With Quebec's vaccine passport system officially in effect, the Ministry of Health and Social Services has outlined two groups that can get vaccine passports even though they don't meet the typical requirements.
Those with "contraindications" that prevent them from getting a COVID-19 vaccine and those who participated in Medicago's clinical trial are being considered "exceptional cases," according to a press release from the ministry.
Dès ajd, il faut présenter son code QR pour des activités et services non-essentiels. Les 2 proch sem serviront de… https://t.co/CBrnAO1vFs
A contraindication is a condition that significantly increases the risk of serious side effects from a vaccine. According to the ministry's website, this includes people with suppressed immune systems due to cancer or HIV.
If you had an immediate severe allergic reaction to your first vaccine dose, you might also qualify as having a contraindication.
To get a vaccine passport, people with contraindications will bring proof of their contraindication — which must be certified by a health professional authorized to make a diagnosis — to a vaccination clinic. A new option will soon be available for this on Clic Santé, the ministry said.
Once entered into the registry, these individuals will get a QR code. "The protection status of these individuals will be displayed in green, allowing them to access and participate in activities that require the vaccine passport," reads the ministry's statement.
Similarly, people who participated in the Medicago Inc. clinical trial for the research and development of a COVID-19 vaccine will receive a QR code despite Medicago not being one of five vaccines recognized by the Quebec government for the purposes of the vaccine passport.
The recognized vaccines are double doses of Pfizer, Moderna, AstraZeneca or Covishield or one dose of Johnson & Johnson.
The ministry said Medicago participants will receive more details shortly.
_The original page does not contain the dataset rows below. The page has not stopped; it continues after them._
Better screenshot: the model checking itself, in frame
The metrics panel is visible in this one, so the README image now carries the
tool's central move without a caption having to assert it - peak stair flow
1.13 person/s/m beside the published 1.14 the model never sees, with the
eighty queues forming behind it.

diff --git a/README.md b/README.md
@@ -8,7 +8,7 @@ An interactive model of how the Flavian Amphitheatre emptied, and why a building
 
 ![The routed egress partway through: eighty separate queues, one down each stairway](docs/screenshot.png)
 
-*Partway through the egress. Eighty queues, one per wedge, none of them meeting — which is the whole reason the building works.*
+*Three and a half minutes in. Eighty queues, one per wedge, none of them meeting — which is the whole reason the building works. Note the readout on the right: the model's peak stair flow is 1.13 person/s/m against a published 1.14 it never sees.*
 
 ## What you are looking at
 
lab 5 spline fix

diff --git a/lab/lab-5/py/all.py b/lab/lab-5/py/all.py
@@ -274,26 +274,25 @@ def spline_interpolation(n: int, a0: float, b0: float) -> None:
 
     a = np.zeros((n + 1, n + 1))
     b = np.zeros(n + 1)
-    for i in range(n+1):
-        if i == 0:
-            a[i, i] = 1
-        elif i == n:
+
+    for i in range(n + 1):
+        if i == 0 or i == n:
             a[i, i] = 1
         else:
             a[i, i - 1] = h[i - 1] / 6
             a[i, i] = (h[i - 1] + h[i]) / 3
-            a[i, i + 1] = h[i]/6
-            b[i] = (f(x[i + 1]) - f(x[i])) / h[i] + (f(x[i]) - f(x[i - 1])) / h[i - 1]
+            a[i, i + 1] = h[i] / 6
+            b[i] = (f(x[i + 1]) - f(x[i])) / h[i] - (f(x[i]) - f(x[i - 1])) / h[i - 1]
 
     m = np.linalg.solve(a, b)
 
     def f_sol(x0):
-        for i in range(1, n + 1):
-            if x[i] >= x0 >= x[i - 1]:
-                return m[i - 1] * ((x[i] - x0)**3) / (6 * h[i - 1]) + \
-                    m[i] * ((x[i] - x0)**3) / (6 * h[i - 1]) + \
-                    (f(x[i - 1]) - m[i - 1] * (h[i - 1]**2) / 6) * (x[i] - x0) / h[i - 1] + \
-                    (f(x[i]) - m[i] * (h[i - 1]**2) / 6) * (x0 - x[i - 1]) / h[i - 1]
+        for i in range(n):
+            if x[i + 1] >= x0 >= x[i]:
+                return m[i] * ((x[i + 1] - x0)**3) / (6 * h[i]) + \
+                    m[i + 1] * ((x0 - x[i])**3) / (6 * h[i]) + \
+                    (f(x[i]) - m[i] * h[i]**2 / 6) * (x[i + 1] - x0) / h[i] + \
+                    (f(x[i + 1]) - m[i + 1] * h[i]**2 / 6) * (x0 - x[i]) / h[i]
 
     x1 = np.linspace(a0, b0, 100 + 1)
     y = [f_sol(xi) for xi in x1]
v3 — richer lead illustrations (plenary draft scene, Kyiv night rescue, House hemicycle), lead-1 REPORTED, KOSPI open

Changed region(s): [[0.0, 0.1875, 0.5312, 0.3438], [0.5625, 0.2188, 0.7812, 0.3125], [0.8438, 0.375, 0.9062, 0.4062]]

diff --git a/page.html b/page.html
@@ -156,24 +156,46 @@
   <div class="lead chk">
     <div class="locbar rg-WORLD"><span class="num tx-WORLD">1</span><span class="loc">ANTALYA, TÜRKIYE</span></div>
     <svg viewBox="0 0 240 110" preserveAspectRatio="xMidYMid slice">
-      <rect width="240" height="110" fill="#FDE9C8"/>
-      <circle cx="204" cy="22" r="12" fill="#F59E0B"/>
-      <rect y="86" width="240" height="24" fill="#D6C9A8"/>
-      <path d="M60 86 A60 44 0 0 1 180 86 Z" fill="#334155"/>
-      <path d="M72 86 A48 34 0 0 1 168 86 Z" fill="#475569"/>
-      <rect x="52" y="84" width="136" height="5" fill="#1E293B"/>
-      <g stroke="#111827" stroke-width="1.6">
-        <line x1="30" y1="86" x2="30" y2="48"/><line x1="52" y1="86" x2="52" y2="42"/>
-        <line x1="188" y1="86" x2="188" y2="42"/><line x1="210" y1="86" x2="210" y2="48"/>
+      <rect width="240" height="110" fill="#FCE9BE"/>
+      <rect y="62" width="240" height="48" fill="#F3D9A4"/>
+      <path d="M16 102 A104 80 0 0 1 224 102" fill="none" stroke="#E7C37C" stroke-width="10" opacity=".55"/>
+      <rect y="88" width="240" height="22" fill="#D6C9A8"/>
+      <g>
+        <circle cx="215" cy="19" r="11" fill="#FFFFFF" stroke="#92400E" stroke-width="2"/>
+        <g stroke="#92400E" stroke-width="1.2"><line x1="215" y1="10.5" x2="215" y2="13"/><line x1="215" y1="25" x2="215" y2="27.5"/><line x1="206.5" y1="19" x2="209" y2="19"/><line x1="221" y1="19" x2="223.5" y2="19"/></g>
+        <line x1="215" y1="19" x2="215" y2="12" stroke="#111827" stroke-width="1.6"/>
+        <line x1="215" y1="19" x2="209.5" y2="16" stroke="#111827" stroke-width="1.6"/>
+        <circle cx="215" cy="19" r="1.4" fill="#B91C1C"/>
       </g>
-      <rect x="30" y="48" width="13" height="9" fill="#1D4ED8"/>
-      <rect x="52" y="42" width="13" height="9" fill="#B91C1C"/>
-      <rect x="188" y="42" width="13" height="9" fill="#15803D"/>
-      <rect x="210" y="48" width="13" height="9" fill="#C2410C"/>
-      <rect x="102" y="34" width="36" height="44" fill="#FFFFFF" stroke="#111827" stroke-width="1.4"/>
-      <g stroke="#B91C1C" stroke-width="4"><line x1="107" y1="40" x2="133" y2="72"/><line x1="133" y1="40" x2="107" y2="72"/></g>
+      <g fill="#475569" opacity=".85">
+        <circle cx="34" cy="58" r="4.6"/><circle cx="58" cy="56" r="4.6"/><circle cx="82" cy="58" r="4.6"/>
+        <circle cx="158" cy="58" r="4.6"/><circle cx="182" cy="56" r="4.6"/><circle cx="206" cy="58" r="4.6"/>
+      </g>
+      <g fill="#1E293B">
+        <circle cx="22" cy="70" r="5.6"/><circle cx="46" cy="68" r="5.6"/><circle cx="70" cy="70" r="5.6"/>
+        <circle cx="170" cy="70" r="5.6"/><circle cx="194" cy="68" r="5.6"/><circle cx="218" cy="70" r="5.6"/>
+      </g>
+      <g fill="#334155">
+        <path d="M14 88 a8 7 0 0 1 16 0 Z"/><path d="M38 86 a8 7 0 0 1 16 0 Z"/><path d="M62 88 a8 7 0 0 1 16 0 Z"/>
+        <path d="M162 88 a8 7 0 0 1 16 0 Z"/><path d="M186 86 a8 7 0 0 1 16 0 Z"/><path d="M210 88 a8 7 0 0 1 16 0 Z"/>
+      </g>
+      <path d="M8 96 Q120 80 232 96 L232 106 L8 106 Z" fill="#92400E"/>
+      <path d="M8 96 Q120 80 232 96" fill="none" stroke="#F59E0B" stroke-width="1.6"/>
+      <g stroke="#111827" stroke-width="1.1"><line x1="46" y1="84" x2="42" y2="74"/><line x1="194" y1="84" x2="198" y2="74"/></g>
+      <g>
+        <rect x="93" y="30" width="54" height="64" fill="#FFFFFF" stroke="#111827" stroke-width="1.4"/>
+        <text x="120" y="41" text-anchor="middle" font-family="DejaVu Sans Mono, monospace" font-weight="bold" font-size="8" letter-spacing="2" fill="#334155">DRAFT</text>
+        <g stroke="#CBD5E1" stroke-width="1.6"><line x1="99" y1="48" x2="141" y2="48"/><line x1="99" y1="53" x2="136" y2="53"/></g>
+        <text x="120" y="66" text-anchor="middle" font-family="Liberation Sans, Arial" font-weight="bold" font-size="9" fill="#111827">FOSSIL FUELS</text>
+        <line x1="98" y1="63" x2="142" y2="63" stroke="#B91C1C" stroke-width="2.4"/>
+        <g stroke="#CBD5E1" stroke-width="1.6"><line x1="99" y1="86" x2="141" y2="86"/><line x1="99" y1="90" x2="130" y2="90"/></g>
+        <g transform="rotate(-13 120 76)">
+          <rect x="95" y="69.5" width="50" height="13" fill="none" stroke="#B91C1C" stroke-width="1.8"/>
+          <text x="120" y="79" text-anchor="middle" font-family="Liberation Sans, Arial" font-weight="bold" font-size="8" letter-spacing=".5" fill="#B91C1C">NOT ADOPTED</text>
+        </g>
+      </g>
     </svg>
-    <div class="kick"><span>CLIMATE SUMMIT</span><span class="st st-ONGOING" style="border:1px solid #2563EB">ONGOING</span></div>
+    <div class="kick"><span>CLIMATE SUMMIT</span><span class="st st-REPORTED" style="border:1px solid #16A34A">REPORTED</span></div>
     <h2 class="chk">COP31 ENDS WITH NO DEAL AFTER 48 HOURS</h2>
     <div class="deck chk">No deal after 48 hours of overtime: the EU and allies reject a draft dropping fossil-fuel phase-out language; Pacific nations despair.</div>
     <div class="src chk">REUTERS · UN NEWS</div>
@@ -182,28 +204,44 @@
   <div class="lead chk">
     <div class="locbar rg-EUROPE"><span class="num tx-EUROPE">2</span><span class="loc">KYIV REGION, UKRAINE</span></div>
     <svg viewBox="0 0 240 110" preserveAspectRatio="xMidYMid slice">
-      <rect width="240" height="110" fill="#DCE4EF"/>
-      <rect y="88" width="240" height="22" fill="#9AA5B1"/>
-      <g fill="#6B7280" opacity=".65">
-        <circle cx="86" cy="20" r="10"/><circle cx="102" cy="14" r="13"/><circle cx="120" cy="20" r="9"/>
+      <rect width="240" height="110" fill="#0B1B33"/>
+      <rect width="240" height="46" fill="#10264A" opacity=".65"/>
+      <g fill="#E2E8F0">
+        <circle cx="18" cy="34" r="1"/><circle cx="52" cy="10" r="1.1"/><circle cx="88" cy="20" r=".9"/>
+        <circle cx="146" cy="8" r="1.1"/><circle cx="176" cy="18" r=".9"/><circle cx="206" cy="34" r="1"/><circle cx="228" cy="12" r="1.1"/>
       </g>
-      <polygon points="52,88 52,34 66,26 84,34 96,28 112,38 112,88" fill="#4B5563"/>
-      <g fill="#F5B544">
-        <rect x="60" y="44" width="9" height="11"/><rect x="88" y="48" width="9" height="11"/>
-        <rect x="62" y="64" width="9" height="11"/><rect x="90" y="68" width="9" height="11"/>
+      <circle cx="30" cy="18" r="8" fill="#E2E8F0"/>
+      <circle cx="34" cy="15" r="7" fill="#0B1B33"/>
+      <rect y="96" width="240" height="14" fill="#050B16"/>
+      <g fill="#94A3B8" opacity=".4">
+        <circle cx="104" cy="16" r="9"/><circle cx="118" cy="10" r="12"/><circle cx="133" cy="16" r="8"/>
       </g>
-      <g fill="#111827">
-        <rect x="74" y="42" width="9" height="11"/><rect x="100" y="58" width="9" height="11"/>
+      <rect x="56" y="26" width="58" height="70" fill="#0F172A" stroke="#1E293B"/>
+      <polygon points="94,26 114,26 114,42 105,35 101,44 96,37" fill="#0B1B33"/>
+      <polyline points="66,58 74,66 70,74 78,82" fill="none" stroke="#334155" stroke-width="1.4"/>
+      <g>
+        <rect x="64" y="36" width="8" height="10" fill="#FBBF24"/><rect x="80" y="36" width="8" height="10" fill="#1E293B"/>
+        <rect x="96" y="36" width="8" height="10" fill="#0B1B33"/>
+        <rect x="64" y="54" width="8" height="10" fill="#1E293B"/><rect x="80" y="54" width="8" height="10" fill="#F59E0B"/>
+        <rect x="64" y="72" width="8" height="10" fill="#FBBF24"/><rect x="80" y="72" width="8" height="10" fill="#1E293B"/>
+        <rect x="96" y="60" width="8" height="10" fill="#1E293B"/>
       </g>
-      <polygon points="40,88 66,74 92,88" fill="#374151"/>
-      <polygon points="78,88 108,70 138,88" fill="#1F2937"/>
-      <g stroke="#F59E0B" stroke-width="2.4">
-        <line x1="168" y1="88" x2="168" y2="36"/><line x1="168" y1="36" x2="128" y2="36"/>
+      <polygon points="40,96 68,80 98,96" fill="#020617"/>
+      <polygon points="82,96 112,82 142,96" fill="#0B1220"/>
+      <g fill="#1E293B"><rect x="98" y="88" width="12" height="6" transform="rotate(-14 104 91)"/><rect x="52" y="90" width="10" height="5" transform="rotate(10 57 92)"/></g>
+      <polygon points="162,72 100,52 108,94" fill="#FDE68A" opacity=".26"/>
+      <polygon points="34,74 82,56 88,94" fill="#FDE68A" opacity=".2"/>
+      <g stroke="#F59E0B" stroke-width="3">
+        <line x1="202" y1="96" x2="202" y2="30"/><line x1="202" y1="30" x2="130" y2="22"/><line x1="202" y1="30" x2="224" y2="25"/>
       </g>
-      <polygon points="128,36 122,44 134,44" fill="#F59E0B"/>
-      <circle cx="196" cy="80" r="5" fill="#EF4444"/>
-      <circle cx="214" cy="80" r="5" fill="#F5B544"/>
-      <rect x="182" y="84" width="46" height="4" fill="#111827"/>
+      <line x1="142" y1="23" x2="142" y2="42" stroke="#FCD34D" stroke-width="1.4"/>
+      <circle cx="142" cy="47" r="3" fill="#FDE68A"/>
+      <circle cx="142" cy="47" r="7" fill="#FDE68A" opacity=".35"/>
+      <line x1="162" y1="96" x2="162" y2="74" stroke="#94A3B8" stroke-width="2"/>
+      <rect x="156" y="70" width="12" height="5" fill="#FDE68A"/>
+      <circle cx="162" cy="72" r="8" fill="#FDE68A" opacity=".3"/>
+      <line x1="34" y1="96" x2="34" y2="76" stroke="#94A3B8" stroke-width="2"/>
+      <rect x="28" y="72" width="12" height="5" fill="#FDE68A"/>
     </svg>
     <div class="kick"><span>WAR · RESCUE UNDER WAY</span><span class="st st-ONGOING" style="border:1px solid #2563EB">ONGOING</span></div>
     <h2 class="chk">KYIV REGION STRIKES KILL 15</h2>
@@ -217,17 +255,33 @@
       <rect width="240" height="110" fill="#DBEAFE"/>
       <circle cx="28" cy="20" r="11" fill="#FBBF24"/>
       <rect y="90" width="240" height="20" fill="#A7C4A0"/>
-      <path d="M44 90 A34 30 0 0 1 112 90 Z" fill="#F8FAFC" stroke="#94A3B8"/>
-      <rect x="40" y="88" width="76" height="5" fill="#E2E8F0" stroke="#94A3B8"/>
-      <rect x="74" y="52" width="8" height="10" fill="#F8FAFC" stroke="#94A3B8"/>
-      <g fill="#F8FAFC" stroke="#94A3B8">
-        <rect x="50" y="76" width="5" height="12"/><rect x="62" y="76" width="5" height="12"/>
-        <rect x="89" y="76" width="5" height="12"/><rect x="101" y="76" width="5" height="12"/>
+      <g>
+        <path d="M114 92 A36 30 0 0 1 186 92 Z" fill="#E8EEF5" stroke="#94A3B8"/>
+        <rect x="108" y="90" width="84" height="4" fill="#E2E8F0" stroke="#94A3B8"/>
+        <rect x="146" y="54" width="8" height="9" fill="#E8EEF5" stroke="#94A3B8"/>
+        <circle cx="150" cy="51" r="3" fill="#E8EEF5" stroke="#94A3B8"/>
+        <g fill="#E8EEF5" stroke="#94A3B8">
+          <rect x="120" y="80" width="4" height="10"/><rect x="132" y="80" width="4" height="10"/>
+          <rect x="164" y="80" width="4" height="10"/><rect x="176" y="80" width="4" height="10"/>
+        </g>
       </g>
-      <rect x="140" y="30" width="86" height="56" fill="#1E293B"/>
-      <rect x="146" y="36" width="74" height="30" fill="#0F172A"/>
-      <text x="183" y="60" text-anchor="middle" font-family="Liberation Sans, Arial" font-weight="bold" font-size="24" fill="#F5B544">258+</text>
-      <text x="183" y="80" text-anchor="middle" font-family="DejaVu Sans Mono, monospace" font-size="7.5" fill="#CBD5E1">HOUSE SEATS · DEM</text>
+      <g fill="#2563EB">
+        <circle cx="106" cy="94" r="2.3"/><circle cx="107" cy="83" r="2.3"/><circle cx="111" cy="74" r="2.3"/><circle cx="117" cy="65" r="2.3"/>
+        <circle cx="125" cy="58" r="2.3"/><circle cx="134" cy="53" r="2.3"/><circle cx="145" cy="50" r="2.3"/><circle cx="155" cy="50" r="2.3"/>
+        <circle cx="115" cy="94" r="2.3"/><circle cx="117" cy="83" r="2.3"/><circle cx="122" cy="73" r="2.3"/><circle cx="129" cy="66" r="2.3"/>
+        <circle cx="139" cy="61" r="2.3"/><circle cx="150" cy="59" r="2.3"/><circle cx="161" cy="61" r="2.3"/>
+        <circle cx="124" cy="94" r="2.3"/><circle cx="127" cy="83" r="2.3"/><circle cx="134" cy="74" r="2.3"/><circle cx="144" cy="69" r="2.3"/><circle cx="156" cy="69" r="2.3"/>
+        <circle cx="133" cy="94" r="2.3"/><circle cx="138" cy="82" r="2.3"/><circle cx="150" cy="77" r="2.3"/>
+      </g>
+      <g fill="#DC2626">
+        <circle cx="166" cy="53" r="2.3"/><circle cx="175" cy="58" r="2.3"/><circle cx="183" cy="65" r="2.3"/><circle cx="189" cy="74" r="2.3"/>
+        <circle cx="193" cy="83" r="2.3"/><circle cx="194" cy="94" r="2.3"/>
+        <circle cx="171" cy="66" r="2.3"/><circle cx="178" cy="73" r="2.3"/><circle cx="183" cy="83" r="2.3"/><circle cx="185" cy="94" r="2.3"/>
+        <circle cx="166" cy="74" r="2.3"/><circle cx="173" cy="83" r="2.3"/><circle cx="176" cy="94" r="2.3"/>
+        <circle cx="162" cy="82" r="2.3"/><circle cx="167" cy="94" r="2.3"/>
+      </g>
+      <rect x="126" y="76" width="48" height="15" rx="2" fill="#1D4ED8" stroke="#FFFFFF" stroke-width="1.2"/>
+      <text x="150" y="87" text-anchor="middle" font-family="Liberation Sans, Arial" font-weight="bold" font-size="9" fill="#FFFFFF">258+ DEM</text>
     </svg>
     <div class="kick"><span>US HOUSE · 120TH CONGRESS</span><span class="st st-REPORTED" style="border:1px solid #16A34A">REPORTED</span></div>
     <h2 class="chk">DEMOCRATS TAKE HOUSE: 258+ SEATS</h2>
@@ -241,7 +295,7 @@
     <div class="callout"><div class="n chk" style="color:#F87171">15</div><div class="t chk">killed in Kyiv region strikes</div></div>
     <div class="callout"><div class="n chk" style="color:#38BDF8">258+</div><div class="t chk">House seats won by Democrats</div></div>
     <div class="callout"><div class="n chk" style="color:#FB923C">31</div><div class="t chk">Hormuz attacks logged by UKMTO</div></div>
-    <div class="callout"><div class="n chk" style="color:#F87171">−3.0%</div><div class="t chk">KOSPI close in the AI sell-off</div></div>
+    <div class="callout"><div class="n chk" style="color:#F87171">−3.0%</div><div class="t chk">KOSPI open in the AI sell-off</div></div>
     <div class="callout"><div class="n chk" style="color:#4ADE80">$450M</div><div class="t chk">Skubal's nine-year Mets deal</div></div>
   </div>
Health Canada has a robust website with all the latest information on the vaccine and can answer any questions you may have. Click here for more information.
Véronique Comtois, a spokesperson for the SPVM, told MTL Blog that there were no fines handed out during the protest and no arrests made as of Sunday at 12 p.m. But, two incidents that occurred at Saturday's protest remain "under investigation" — one act of mischief and another involving a fire in a chemical toilet.
🇨🇦 Canada - Montréal [September 11, 2021]
Protest in Montréal today, against the vaccine passports and mandates.… https://t.co/pyRYmfeWaB
MTL Blog has confirmed with Elections Canada that no, you won't need to show your vaccine passport to vote in Montreal.
"Voters are not required to have their vaccine passport to vote," the agency's media relations confirmed. Polling stations are also not on the Government of Quebec's list of places that require the passport.
Why wait for election day? 🗳️
If you want to vote earlier, you can vote by mail or at any Elections Canada office… https://t.co/LHmUgjLKFW
Quebec health and social service workers need to be vaccinated by October 15 or risk suspension without pay. Premier François Legault and Health Minister Christian Dubé made the announcement Tuesday, citing an increase in cases and the threat of the Delta variant.
The measure applies to workers in both the public and private sectors.
La vaccination obligatoire des travailleurs de la santé dans les milieux de soins, publics et privés, assure un env… https://t.co/uO9enJfIIL
In a subsequent press release, the Ministry of Health said that the rule specifically targets workers with direct contact with patients, and other employees who have contact with those workers, including "physicians, midwives, professionals in private clinics, and volunteers."
The ministry further stated the measure will "primarily" apply in:
"local community service centres;
all public and private long-term care facilities;
"child and youth protection centres;
other "private institutions under contract" with the health and social services network;
"intermediate and family-type resources;
"private residences for seniors;
"family medicine groups;
"ambulance service licensees and the Corporation d'Urgences-santé;
"medical imaging laboratories offering public services;
"social economy enterprises in at-home care;"
and "certain community groups who provide services to vulnerable persons."
The government added that workers in these areas who do not present proof of vaccination or a contraindication (defined by the government of Canada as "a situation in which a drug, such as a vaccine, should not be used because the risk outweighs any potential therapeutic benefit") maybe be reassigned "if possible."
If they can't be reassigned or refuse to present vaccination proof, they "will not be able to return to work and will not receive any compensation," according to the ministry.
It added that as of August 25, 91% of health and social services workers had received a first dose, and 86% had received a second dose.